So that when we come to you with the question, How do we cool it? All we’re asking is that same old question, What does the Negro want?

Yes. You’re asking me to help you save it.

Save ourselves?

Yes. But you have to do that.

Speaking strictly, from your point of view, how would you talk to an angry black man ready to tear up the town?

I only know angry black men. You mean, how would I talk to someone twenty years younger than I?

That’s right.
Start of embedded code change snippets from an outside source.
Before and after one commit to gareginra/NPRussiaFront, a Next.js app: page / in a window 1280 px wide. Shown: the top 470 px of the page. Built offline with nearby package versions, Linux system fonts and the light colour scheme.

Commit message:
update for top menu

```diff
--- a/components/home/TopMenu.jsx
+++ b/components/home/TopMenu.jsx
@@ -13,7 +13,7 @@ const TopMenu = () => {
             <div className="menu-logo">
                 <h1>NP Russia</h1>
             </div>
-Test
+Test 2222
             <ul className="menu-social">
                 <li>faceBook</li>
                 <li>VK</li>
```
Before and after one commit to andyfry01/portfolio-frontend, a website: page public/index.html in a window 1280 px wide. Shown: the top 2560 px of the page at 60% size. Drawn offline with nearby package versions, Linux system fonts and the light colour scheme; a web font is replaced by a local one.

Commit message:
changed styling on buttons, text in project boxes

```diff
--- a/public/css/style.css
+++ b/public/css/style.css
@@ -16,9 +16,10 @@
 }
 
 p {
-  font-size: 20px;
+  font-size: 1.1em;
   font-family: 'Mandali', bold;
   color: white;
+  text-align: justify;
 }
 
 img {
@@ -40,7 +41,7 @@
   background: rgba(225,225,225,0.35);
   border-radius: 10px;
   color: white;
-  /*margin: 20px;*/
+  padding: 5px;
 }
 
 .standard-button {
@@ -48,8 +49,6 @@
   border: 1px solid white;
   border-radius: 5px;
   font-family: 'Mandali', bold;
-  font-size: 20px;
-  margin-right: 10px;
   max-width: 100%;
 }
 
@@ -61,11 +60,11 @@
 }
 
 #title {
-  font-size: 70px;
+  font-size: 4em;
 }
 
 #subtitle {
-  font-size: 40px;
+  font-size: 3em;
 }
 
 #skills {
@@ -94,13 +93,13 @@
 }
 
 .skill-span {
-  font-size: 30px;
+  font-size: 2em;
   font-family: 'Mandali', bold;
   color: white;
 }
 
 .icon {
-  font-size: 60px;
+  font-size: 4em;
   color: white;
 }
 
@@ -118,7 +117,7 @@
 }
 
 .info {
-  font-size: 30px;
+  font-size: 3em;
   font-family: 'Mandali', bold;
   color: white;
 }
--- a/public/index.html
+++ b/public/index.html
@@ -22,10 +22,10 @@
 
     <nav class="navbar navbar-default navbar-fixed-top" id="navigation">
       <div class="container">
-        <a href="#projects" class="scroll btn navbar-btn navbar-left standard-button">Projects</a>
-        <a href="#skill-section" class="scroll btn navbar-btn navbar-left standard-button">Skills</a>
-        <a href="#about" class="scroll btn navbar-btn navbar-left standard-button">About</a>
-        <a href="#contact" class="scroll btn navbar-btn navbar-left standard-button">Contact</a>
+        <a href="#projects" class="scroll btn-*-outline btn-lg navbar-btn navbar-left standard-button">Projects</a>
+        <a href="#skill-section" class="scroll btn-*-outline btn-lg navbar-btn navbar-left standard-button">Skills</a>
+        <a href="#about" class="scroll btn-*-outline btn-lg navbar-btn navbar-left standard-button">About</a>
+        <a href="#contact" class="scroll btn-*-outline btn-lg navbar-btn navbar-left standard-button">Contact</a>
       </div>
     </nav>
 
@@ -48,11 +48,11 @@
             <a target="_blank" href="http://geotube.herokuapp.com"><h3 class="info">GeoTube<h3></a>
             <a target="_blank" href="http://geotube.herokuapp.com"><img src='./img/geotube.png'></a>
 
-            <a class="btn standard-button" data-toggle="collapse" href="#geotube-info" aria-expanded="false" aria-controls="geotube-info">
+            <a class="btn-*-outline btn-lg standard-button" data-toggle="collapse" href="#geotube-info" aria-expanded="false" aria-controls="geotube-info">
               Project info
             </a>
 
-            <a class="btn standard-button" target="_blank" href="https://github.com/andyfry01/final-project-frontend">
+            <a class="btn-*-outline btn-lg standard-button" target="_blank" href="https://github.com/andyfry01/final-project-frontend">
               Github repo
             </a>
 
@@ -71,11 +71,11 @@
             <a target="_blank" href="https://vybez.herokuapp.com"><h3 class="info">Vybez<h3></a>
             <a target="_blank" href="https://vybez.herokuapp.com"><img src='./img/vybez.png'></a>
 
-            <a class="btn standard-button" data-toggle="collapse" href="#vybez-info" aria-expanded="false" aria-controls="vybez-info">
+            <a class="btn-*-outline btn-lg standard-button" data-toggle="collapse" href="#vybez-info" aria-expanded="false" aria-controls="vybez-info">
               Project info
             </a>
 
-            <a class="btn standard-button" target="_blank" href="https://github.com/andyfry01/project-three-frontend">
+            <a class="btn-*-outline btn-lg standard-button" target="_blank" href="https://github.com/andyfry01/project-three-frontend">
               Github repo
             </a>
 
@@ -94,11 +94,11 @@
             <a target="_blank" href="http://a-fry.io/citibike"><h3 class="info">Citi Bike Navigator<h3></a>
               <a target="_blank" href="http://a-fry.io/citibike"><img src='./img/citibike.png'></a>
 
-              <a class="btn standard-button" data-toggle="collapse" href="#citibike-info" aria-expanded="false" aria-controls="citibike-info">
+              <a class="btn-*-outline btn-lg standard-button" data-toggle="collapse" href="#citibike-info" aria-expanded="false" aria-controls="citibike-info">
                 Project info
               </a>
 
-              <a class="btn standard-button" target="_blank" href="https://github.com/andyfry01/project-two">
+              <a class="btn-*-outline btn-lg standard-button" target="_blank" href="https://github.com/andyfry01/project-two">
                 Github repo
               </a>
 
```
That would be very difficult to do. I’ve tried, and I try it, and I try it all the time. All I can tell him, really, is I’m with you, whatever that means. I’ll tell you what I can’t tell him. I can’t tell him to submit and let himself be slaughtered. I can’t tell him that he should not arm, because the white people are armed. I can’t tell him that he should not let anybody rape his sister, or his wife, or his mother. Because that’s where it’s at. And what I try to tell him, too, is if you’re ready to blow the cat’s head off—because it could come to that—try not to hate him, for the sake of your soul’s salvation and for no other reason. But let’s try to be better, let’s try—no matter what it costs us— to be better than they are. You haven’t got to hate them, though we do have to be free. It’s a waste of time to hate them.

This interview originally appeared in the July 1968 issue of Esquire Magazine. Read every Esquire story ever published on Esquire Classic.